*INFORMATION*:
+-------+

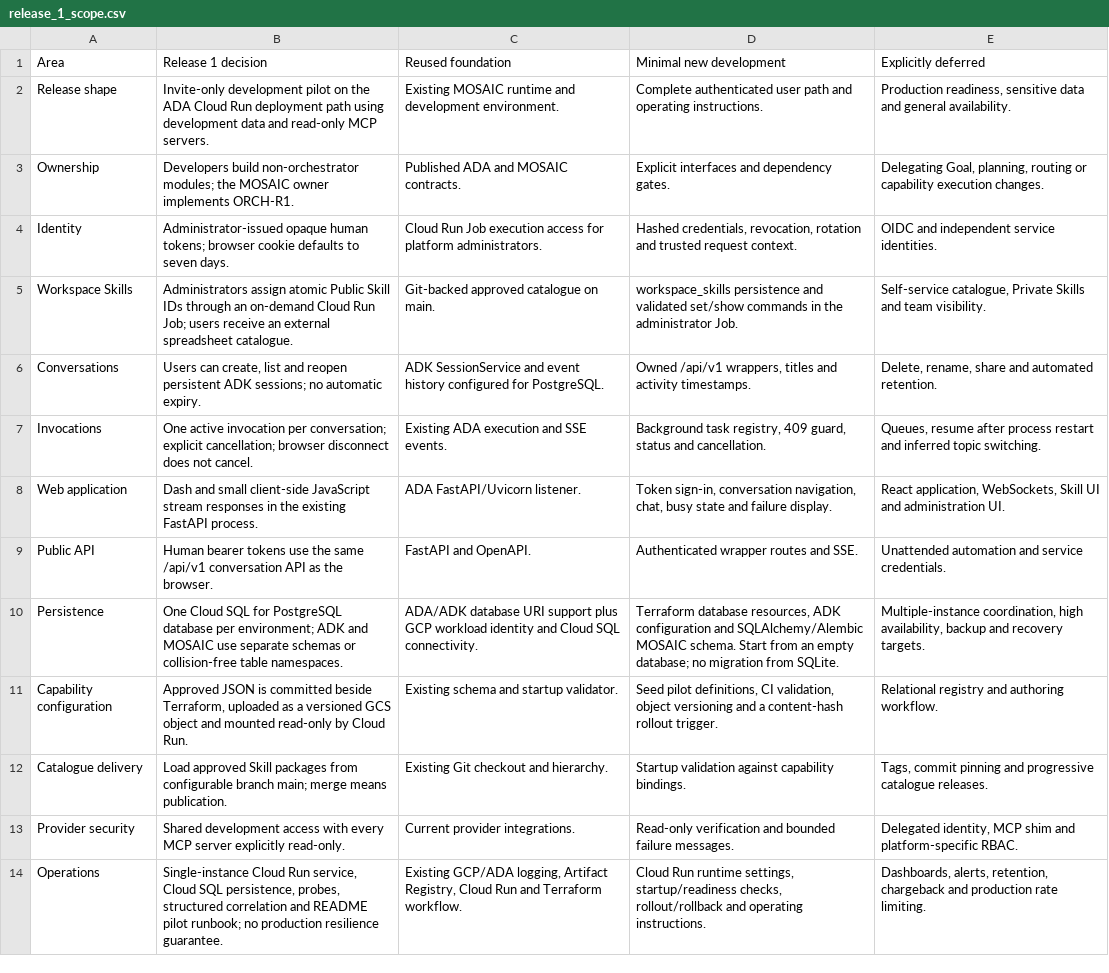
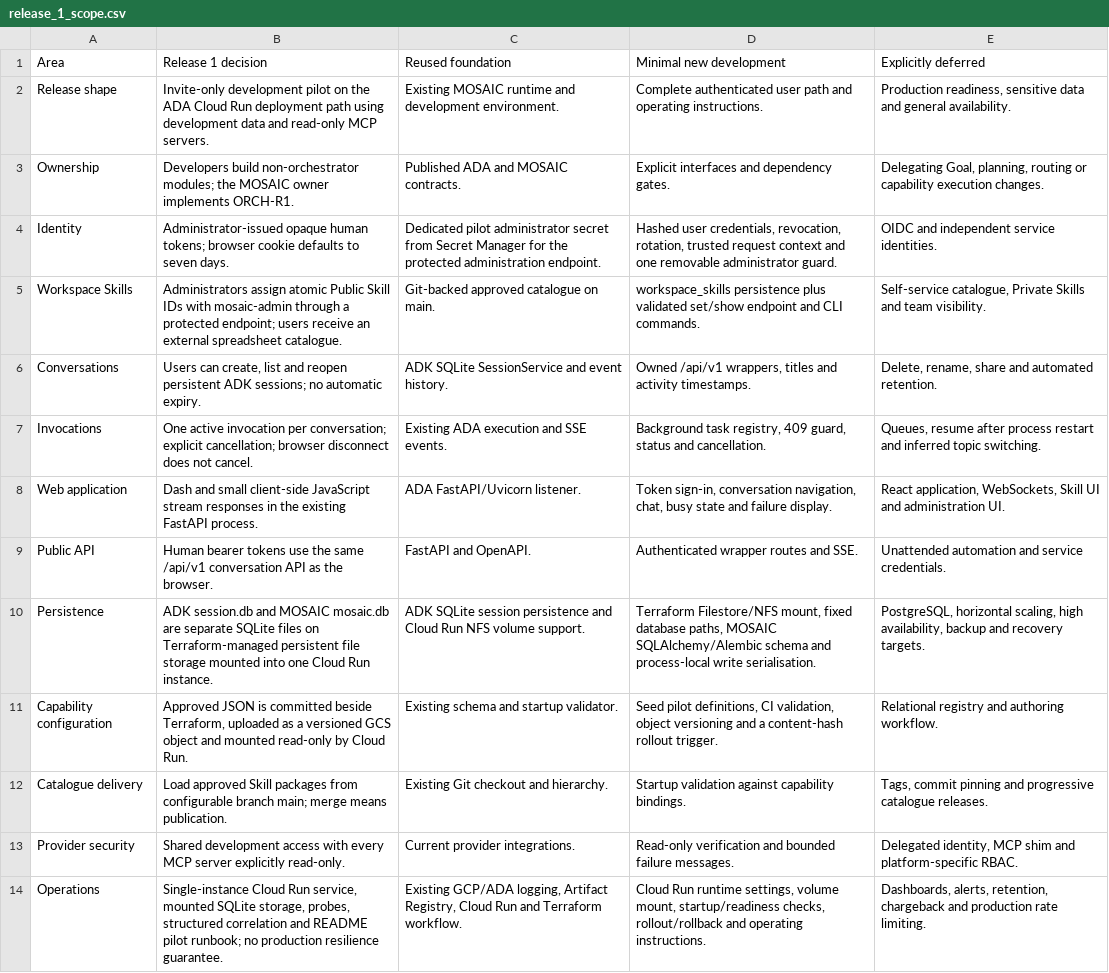
Before and after one commit to gruffy-dev/test, a CSV file: release_1_scope.csv, drawn as a sheet.

```diff
--- a/release_1_scope.csv
+++ b/release_1_scope.csv
@@ -3,5 +3,5 @@ Release shape,Invite-only development pilot on the ADA Cloud Run deployment path
 Ownership,Developers build non-orchestrator modules; the MOSAIC owner implements ORCH-R1.,Published ADA and MOSAIC contracts.,Explicit interfaces and dependency gates.,"Delegating Goal, planning, routing or capability execution changes."
-Identity,Administrator-issued opaque human tokens; browser cookie defaults to seven days.,Cloud Run Job execution access for platform administrators.,"Hashed credentials, revocation, rotation and trusted request context.",OIDC and independent service identities.
-Workspace Skills,Administrators assign atomic Public Skill IDs through an on-demand Cloud Run Job; users receive an external spreadsheet catalogue.,Git-backed approved catalogue on main.,workspace_skills persistence and validated set/show commands in the administrator Job.,"Self-service catalogue, Private Skills and team visibility."
-Conversations,"Users can create, list and reopen persistent ADK sessions; no automatic expiry.",ADK SessionService and event history configured for PostgreSQL.,"Owned /api/v1 wrappers, titles and activity timestamps.","Delete, rename, share and automated retention."
+Identity,Administrator-issued opaque human tokens; browser cookie defaults to seven days.,Dedicated pilot administrator secret from Secret Manager for the protected administration endpoint.,"Hashed user credentials, revocation, rotation, trusted request context and one removable administrator guard.",OIDC and independent service identities.
+Workspace Skills,Administrators assign atomic Public Skill IDs with mosaic-admin through a protected endpoint; users receive an external spreadsheet catalogue.,Git-backed approved catalogue on main.,workspace_skills persistence plus validated set/show endpoint and CLI commands.,"Self-service catalogue, Private Skills and team visibility."
+Conversations,"Users can create, list and reopen persistent ADK sessions; no automatic expiry.",ADK SQLite SessionService and event history.,"Owned /api/v1 wrappers, titles and activity timestamps.","Delete, rename, share and automated retention."
 Invocations,One active invocation per conversation; explicit cancellation; browser disconnect does not cancel.,Existing ADA execution and SSE events.,"Background task registry, 409 guard, status and cancellation.","Queues, resume after process restart and inferred topic switching."
@@ -9,3 +9,3 @@ Web application,Dash and small client-side JavaScript stream responses in the ex
 Public API,Human bearer tokens use the same /api/v1 conversation API as the browser.,FastAPI and OpenAPI.,Authenticated wrapper routes and SSE.,Unattended automation and service credentials.
-Persistence,One Cloud SQL for PostgreSQL database per environment; ADK and MOSAIC use separate schemas or collision-free table namespaces.,ADA/ADK database URI support plus GCP workload identity and Cloud SQL connectivity.,"Terraform database resources, ADK configuration and SQLAlchemy/Alembic MOSAIC schema. Start from an empty database; no migration from SQLite.","Multiple-instance coordination, high availability, backup and recovery targets."
+Persistence,ADK session.db and MOSAIC mosaic.db are separate SQLite files on Terraform-managed persistent file storage mounted into one Cloud Run instance.,ADK SQLite session persistence and Cloud Run NFS volume support.,"Terraform Filestore/NFS mount, fixed database paths, MOSAIC SQLAlchemy/Alembic schema and process-local write serialisation.","PostgreSQL, horizontal scaling, high availability, backup and recovery targets."
 Capability configuration,"Approved JSON is committed beside Terraform, uploaded as a versioned GCS object and mounted read-only by Cloud Run.",Existing schema and startup validator.,"Seed pilot definitions, CI validation, object versioning and a content-hash rollout trigger.",Relational registry and authoring workflow.
@@ -13,2 +13,2 @@ Catalogue delivery,Load approved Skill packages from configurable branch main; m
 Provider security,Shared development access with every MCP server explicitly read-only.,Current provider integrations.,Read-only verification and bounded failure messages.,"Delegated identity, MCP shim and platform-specific RBAC."
-Operations,"Single-instance Cloud Run service, Cloud SQL persistence, probes, structured correlation and README pilot runbook; no production resilience guarantee.","Existing GCP/ADA logging, Artifact Registry, Cloud Run and Terraform workflow.","Cloud Run runtime settings, startup/readiness checks, rollout/rollback and operating instructions.","Dashboards, alerts, retention, chargeback and production rate limiting."
+Operations,"Single-instance Cloud Run service, mounted SQLite storage, probes, structured correlation and README pilot runbook; no production resilience guarantee.","Existing GCP/ADA logging, Artifact Registry, Cloud Run and Terraform workflow.","Cloud Run runtime settings, volume mount, startup/readiness checks, rollout/rollback and operating instructions.","Dashboards, alerts, retention, chargeback and production rate limiting."
```
Also changed, not shown: decisions.csv, epics.csv, 4 other files.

+-------+

*WHAT YOU SHOULD DO*:
Pictures in the records are to be left out; repeat everything else exactly.

*COMPLETED EXERCISE*:
Before and after one commit to gruffy-dev/test, a CSV file: release_1_scope.csv, drawn as a sheet.

```diff
--- a/release_1_scope.csv
+++ b/release_1_scope.csv
@@ -3,5 +3,5 @@ Release shape,Invite-only development pilot on the ADA Cloud Run deployment path
 Ownership,Developers build non-orchestrator modules; the MOSAIC owner implements ORCH-R1.,Published ADA and MOSAIC contracts.,Explicit interfaces and dependency gates.,"Delegating Goal, planning, routing or capability execution changes."
-Identity,Administrator-issued opaque human tokens; browser cookie defaults to seven days.,Cloud Run Job execution access for platform administrators.,"Hashed credentials, revocation, rotation and trusted request context.",OIDC and independent service identities.
-Workspace Skills,Administrators assign atomic Public Skill IDs through an on-demand Cloud Run Job; users receive an external spreadsheet catalogue.,Git-backed approved catalogue on main.,workspace_skills persistence and validated set/show commands in the administrator Job.,"Self-service catalogue, Private Skills and team visibility."
-Conversations,"Users can create, list and reopen persistent ADK sessions; no automatic expiry.",ADK SessionService and event history configured for PostgreSQL.,"Owned /api/v1 wrappers, titles and activity timestamps.","Delete, rename, share and automated retention."
+Identity,Administrator-issued opaque human tokens; browser cookie defaults to seven days.,Dedicated pilot administrator secret from Secret Manager for the protected administration endpoint.,"Hashed user credentials, revocation, rotation, trusted request context and one removable administrator guard.",OIDC and independent service identities.
+Workspace Skills,Administrators assign atomic Public Skill IDs with mosaic-admin through a protected endpoint; users receive an external spreadsheet catalogue.,Git-backed approved catalogue on main.,workspace_skills persistence plus validated set/show endpoint and CLI commands.,"Self-service catalogue, Private Skills and team visibility."
+Conversations,"Users can create, list and reopen persistent ADK sessions; no automatic expiry.",ADK SQLite SessionService and event history.,"Owned /api/v1 wrappers, titles and activity timestamps.","Delete, rename, share and automated retention."
 Invocations,One active invocation per conversation; explicit cancellation; browser disconnect does not cancel.,Existing ADA execution and SSE events.,"Background task registry, 409 guard, status and cancellation.","Queues, resume after process restart and inferred topic switching."
@@ -9,3 +9,3 @@ Web application,Dash and small client-side JavaScript stream responses in the ex
 Public API,Human bearer tokens use the same /api/v1 conversation API as the browser.,FastAPI and OpenAPI.,Authenticated wrapper routes and SSE.,Unattended automation and service credentials.
-Persistence,One Cloud SQL for PostgreSQL database per environment; ADK and MOSAIC use separate schemas or collision-free table namespaces.,ADA/ADK database URI support plus GCP workload identity and Cloud SQL connectivity.,"Terraform database resources, ADK configuration and SQLAlchemy/Alembic MOSAIC schema. Start from an empty database; no migration from SQLite.","Multiple-instance coordination, high availability, backup and recovery targets."
+Persistence,ADK session.db and MOSAIC mosaic.db are separate SQLite files on Terraform-managed persistent file storage mounted into one Cloud Run instance.,ADK SQLite session persistence and Cloud Run NFS volume support.,"Terraform Filestore/NFS mount, fixed database paths, MOSAIC SQLAlchemy/Alembic schema and process-local write serialisation.","PostgreSQL, horizontal scaling, high availability, backup and recovery targets."
 Capability configuration,"Approved JSON is committed beside Terraform, uploaded as a versioned GCS object and mounted read-only by Cloud Run.",Existing schema and startup validator.,"Seed pilot definitions, CI validation, object versioning and a content-hash rollout trigger.",Relational registry and authoring workflow.
@@ -13,2 +13,2 @@ Catalogue delivery,Load approved Skill packages from configurable branch main; m
 Provider security,Shared development access with every MCP server explicitly read-only.,Current provider integrations.,Read-only verification and bounded failure messages.,"Delegated identity, MCP shim and platform-specific RBAC."
-Operations,"Single-instance Cloud Run service, Cloud SQL persistence, probes, structured correlation and README pilot runbook; no production resilience guarantee.","Existing GCP/ADA logging, Artifact Registry, Cloud Run and Terraform workflow.","Cloud Run runtime settings, startup/readiness checks, rollout/rollback and operating instructions.","Dashboards, alerts, retention, chargeback and production rate limiting."
+Operations,"Single-instance Cloud Run service, mounted SQLite storage, probes, structured correlation and README pilot runbook; no production resilience guarantee.","Existing GCP/ADA logging, Artifact Registry, Cloud Run and Terraform workflow.","Cloud Run runtime settings, volume mount, startup/readiness checks, rollout/rollback and operating instructions.","Dashboards, alerts, retention, chargeback and production rate limiting."
```
Also changed, not shown: decisions.csv, epics.csv, 4 other files.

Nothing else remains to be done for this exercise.